Whether you’re training for strength, endurance, or a combination of both (rec league soccer, hockey, football, rugby, volleyball, or even ultimate Frisbee), the benefit of adding speed, agility, and quickness drills to your fitness routine can take your game to the next level. All athletes can benefit from improved balance, quicker feet, and a faster reaction time, and this is exactly what Speed, Agility, and Quickness (SAQ) drills help you achieve. While SAQ drills are often thought of as interchangeable, it is important to recognize how these components are related, as well as how they differ.

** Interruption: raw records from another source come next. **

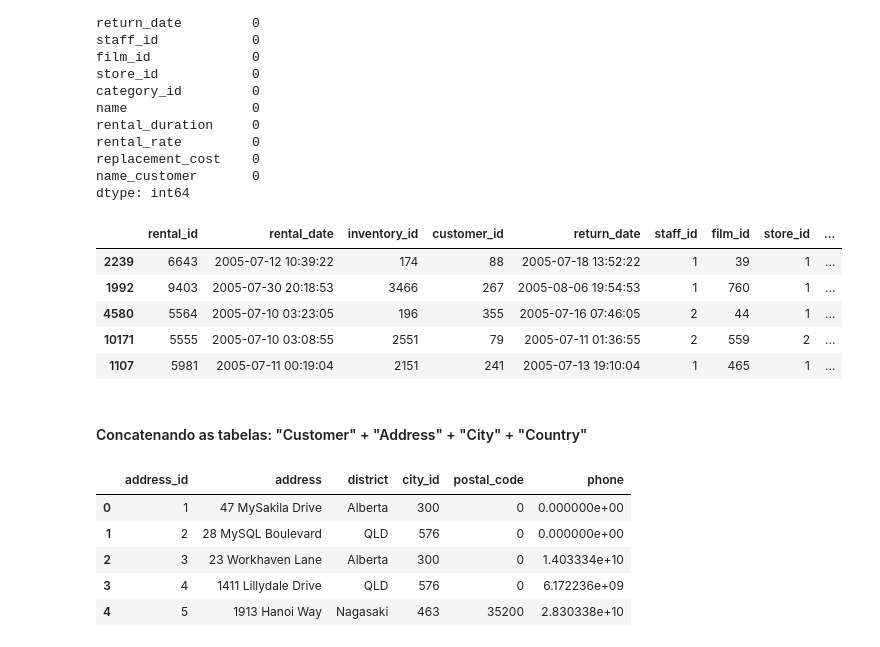
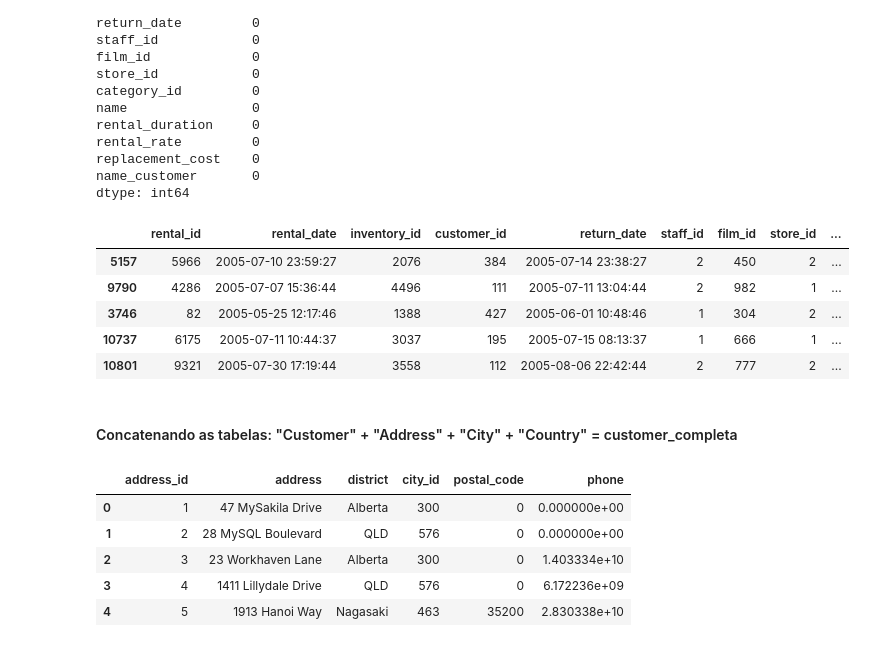
Before and after one commit to AureliaCovre/PROJETO_FILMFRAME, a Jupyter notebook: 2_tratamento/2 - Tratamento.ipynb, the cells around one changed output. Drawn from its saved outputs; the diff is of its cells as text; code cells hidden in the pictures.

```diff
--- a/2_tratamento/2 - Tratamento.ipynb
+++ b/2_tratamento/2 - Tratamento.ipynb
@@ -286,10 +286,10 @@ customer.head()
 customer_names = customer[['customer_id', 'name_customer']]
 
 #Concatenando as tabelas
-df1 = pd.merge(alugueis, customer_names, on='customer_id')
+alugueis = pd.merge(alugueis, customer_names, on='customer_id')
 
-# Exibir a tabela completa resultante (df1)
-df1.head()
+# Exibir a tabela completa resultante (alugueis)
+alugueis.head()
 # %% [output]
 |  | rental_id | rental_date | inventory_id | customer_id | return_date | staff_id | film_id | store_id | ... |
 | 0 | 2 | 2005-05-24 22:54:33 | 1525 | 459 | 2005-05-28 19:40:33 | 1 | 333 | 2 | ... |
@@ -321,16 +321,16 @@ name_customer       0
 dtype: int64
 # %%
 #Pegando uma amostra do conjunto de dados
-df1.sample(5)
+alugueis.sample(5)
 # %% [output]
 |  | rental_id | rental_date | inventory_id | customer_id | return_date | staff_id | film_id | store_id | ... |
-| 2239 | 6643 | 2005-07-12 10:39:22 | 174 | 88 | 2005-07-18 13:52:22 | 1 | 39 | 1 | ... |
-| 1992 | 9403 | 2005-07-30 20:18:53 | 3466 | 267 | 2005-08-06 19:54:53 | 1 | 760 | 1 | ... |
-| 4580 | 5564 | 2005-07-10 03:23:05 | 196 | 355 | 2005-07-16 07:46:05 | 2 | 44 | 1 | ... |
-| 10171 | 5555 | 2005-07-10 03:08:55 | 2551 | 79 | 2005-07-11 01:36:55 | 2 | 559 | 2 | ... |
-| 1107 | 5981 | 2005-07-11 00:19:04 | 2151 | 241 | 2005-07-13 19:10:04 | 1 | 465 | 1 | ... |
+| 5157 | 5966 | 2005-07-10 23:59:27 | 2076 | 384 | 2005-07-14 23:38:27 | 2 | 450 | 2 | ... |
+| 9790 | 4286 | 2005-07-07 15:36:44 | 4496 | 111 | 2005-07-11 13:04:44 | 2 | 982 | 1 | ... |
+| 3746 | 82 | 2005-05-25 12:17:46 | 1388 | 427 | 2005-06-01 10:48:46 | 1 | 304 | 2 | ... |
+| 10737 | 6175 | 2005-07-11 10:44:37 | 3037 | 195 | 2005-07-15 08:13:37 | 1 | 666 | 1 | ... |
+| 10801 | 9321 | 2005-07-30 17:19:44 | 3558 | 112 | 2005-08-06 22:42:44 | 2 | 777 | 2 | ... |
 # %% [markdown]
-#### Concatenando as tabelas: "Customer" + "Address" + "City" + "Country"
+#### Concatenando as tabelas: "Customer" + "Address" + "City" + "Country" = customer_completa
 # %%
 address.head()
 # %% [output]
```
Also changed, not shown: parts of 17 cells of this notebook, 12 other files.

General refers to the speed of which you’re able to move your arms and legs, in a way that allows you to move as fast as possible in a straight line. This is often referred to as linear speed. If you notice you have difficulty keeping up with or breaking away from your teammates and competitors, you will likely benefit from adding speed drills.
While speed refers to moving in a straight line, agility is the ability to change direction quickly and effectively. If you struggle moving side-to-side, or find yourself off balance a lot, agility training will help improve your performance.
While speed and agility rely on a combination of core and lower-body strength, quickness refers to your body’s reflexive reactions. Quickness measures your instant and rapid responses, and drills to improve these abilities usually only last several seconds. If you have trouble getting your body into position quickly or lack explosiveness in your first few steps, adding quickness drills to increase your reaction time will help you be a quicker athlete.
Speed and Agility Training
Examples of SAQ Drills and the Components They Target:
- T-Drill: Agility, Speed
- Zig Zag Drill: Agility, Speed
- Tennis Ball Drop: Quickness, Agility
- Chase Drills: Speed, Agility, Quickness
SAQ Drills Provide Tangible Benefits for Multiple Disciplines
As a multi-sport athlete in my youth, I was fortunate enough to learn of the benefits of SAQ training early in my athletic career. As a youth soccer player, speed, agility, and quickness training was introduced at a young age. In a sport where being faster than your opponent can make a huge difference, I quickly learned how to use a speed ladder and training cones to gain an advantage over my opponents. I spent many training sessions going through the T-Drill to improve my agility, eventually adding a soccer ball to improve ball skills. Zig-zag drills are common on the soccer pitch for players of all ages, and much like the T-Drill, a ball can be added to improve skill development as well as agility. The Chase Drill is always a favorite of athletes of varying sports as it combines SAQ training with some good light-hearted competition.
As I transitioned from competitive soccer to mixed martial arts, the importance of speed, agility, and quickness took on a whole new meaning. When evading an opponent with quick reactions and effective footwork can be the difference between getting hit and creating an opening in which to counter-strike, all martial artists happily embrace the benefits of SAQ training. Martial artists not only rely on hand and head reactions to block and slip their opponents strike, they also use footwork in order defend and attack. Being able to change direction in a split-second is important when sparring, and fighters will learn to move in all directions early in their training. Many martial artists learn to be light on their feet by using a speed (skipping) rope, and there are many drills that help a fighter develop quickness and reaction time, including the Tennis Ball Drop, a favorite in my gym.
While soccer and martial arts require a combination or strength, speed, and endurance, I was happily surprised to learn how well my SAQ training translated to my most recent sport of choice: trail running. As I began training for my first trail ultra-marathon, one of the first things I realized was how important downhill running was in order to improve your time. I quickly found that it was an elite trail runner’s ability to navigate technical terrain downhill at a fast pace that separated them from the rest of the pack. As I began to improve my skill of downhill trail running, I soon realized that my background as a soccer player, and then many hours of training dedicated to foot speed, agility, and reaction time was an advantage as I navigated rocks, roots, and other hazardous obstacles at top speed. While trail running is a sport that does require a mixture of endurance and strength, SAQ training can make the difference as you attempt to achieve your next PR!
Regardless of whether you consider yourself a strength, endurance, or combination athlete, focusing on improving your speed, agility, and quickness will help you improve your performance and lead to better results. And for an extra-boost you can use an energy supplement.
As with any type of training, repetition and consistency are key. Try several types of drills and focus on the ones you find most enjoyable. Many SAQ drills are more effective with a training partner, so don’t be afraid of a little friendly competition.
What is your favorite way to train?